DATASET
+-------+

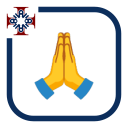
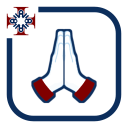
DFX Prayer Intentions 26.11.19
The praying hands of the icon take the DFX family colours: white hands with
a thick navy (#0c2e5c) outline and a navy line between them, and maroon
(#800000) cuffs like the maker's mark, instead of the emoji's yellow and
blue.

Changed region(s): [[0.2188, 0.2188, 0.7812, 0.8125]]

diff --git a/dfx-prayer-intentions.php b/dfx-prayer-intentions.php
@@ -3,7 +3,7 @@
  * Plugin Name:       DFX Prayer Intentions – Prayer Requests for Small Groups
  * Plugin URI:        https://github.com/davefx/dfx-prayer-intentions
  * Description:       Collect, moderate and share the prayer intentions of small intercession groups: public request form, lifecycle by type, WhatsApp-ready index and daily digest.
- * Version:           26.11.18
+ * Version:           26.11.19
  * Requires at least: 6.5
  * Requires PHP:      8.1
  * Author:            David Marín Carreño
@@ -20,7 +20,7 @@ if ( ! defined( 'ABSPATH' ) ) {
 	exit;
 }
 
-define( 'DFXPRAY_VERSION', '26.11.18' );
+define( 'DFXPRAY_VERSION', '26.11.19' );
 define( 'DFXPRAY_PLUGIN_FILE', __FILE__ );
 define( 'DFXPRAY_PLUGIN_DIR', plugin_dir_path( __FILE__ ) );
 define( 'DFXPRAY_PLUGIN_URL', plugin_dir_url( __FILE__ ) );

diff --git a/blocks/form/editor.asset.php b/blocks/form/editor.asset.php
@@ -7,5 +7,5 @@
 
 return array(
 	'dependencies' => array( 'wp-blocks', 'wp-element', 'wp-components', 'wp-block-editor', 'wp-i18n', 'wp-server-side-render' ),
-	'version'      => '26.11.18',
+	'version'      => '26.11.19',
 );
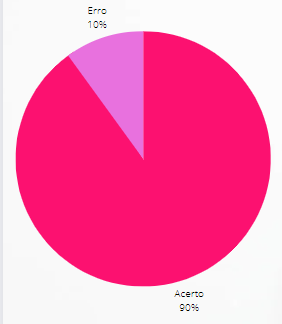
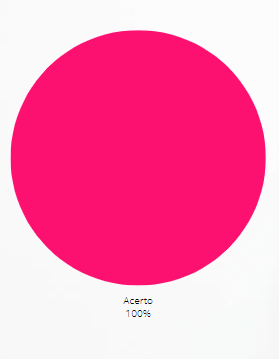
verificação storyboard

diff --git a/docs/verificacao/storyboard.md b/docs/verificacao/storyboard.md
@@ -48,7 +48,7 @@
 | 1  |  O documento possui introdução? | ✅ |
 | 2  |  O documento possui objetivo? | ✅ |
 | 3  |  O documento possui metodologia? | ✅ |
-| 4  |  O storyboard possui um planejamento? | ❌ |
+| 4  |  O storyboard possui um planejamento? | ✅ |
 | 5  |  As personas são condizentes com os perfis de usuário? | ✅ |
 | 6  |  Os storyboards possuem cenários condizentes com a realidade? | ✅ |
 | 7  |  Os storyboards possuem tarefas condizentes com a realidade? | ✅ |
@@ -66,7 +66,7 @@
 
 ### 3.1 Resultados
 
-&emsp;&emsp;A partir da inspeção do artefato verificamos que o documento não atende 1 dos critérios de avaliação definidos, dessa forma apresentando uma taxa e acertos de 90% como podemos ver a partir do gráfico abaixo:
+&emsp;&emsp;A partir da inspeção do artefato verificamos que o documento atende os critérios de avaliação definidos, dessa forma apresentando uma taxa e acertos de 100% como podemos ver a partir do gráfico abaixo:
 
 <center>
 
@@ -76,48 +76,6 @@
 
 <figcaption align='center'>
     <b>Figura 1: Gráfico resultado inspeção Storyboard </b>
-    <br><small> Fonte: Elaboração Própria </small>
-</figcaption>
-
-&emsp;&emsp;Dessa forma com o objetivo de melhorarmos a qualidade do artefato, geramos uma segunda versão do mesmo cumprindo com os critérios da checklist.
-
-## 4. Inspeção Storyboard V2
-&emsp;&emsp; A versão 2 da checklist com os critérios de avaliação pode ser encontrado abaixo: 
-
-<center>
-
-|ID|Questão| Inspeção |
-|-----------|-------------|-------------|
-| 1  |  O documento possui introdução? | ✅ |
-| 2  |  O documento possui objetivo? | ✅ |
-| 3  |  O documento possui metodologia? | ✅ |
-| 4  |  O storyboard possui um planejamento? | ✅ |
-| 5  |  As personas são condizentes com os perfis de usuário? | ✅ |
-| 6  |  Os storyboards possuem cenários condizentes com a realidade? | ✅ |
-| 7  |  Os storyboards possuem tarefas condizentes com a realidade? | ✅ |
-| 8  |  Os storyboards possuem uma tabela com os passos de realização de cada tarefa? | ✅ |
-| 9  |  Os storyboards possuem o resultado (satisfação) de cada persona ao realizar a tarefa? | ✅ |
-| 10 |  O documento possui conclusão? | ✅ |
-
-</center>
-
-<figcaption align='center'>
-    <b>Tabela 3: Checklist Inspeção - Storyboard V2</b>
-    <br><small> Fonte: Elaboração própria</small>
-</figcaption>
-
-### 4.1 Resultados
-
-&emsp;&emsp;A partir da inspeção do artefato verificamos que o documento atende os critérios de avaliação definidos, dessa forma apresentando uma taxa e acertos de 100% como podemos ver a partir do gráfico abaixo:
-
-<center>
-
-![Grafico](../assets/graficosVerificacao/grafico2_storyboard.png)
-
-</center>
-
-<figcaption align='center'>
-    <b>Figura 2: Gráfico resultado inspeção Storyboard </b>
     <br><small> Fonte: Elaboração Própria </small>
 </figcaption>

+-------+

AIM OF THE TASK
Lines from the records above that hold "acertos" are the ones to list.

TASK OUTPUT
-&emsp;&emsp;A partir da inspeção do artefato verificamos que o documento não atende 1 dos critérios de avaliação definidos, dessa forma apresentando uma taxa e acertos de 90% como podemos ver a partir do gráfico abaixo:
+&emsp;&emsp;A partir da inspeção do artefato verificamos que o documento atende os critérios de avaliação definidos, dessa forma apresentando uma taxa e acertos de 100% como podemos ver a partir do gráfico abaixo:
-&emsp;&emsp;A partir da inspeção do artefato verificamos que o documento atende os critérios de avaliação definidos, dessa forma apresentando uma taxa e acertos de 100% como podemos ver a partir do gráfico abaixo:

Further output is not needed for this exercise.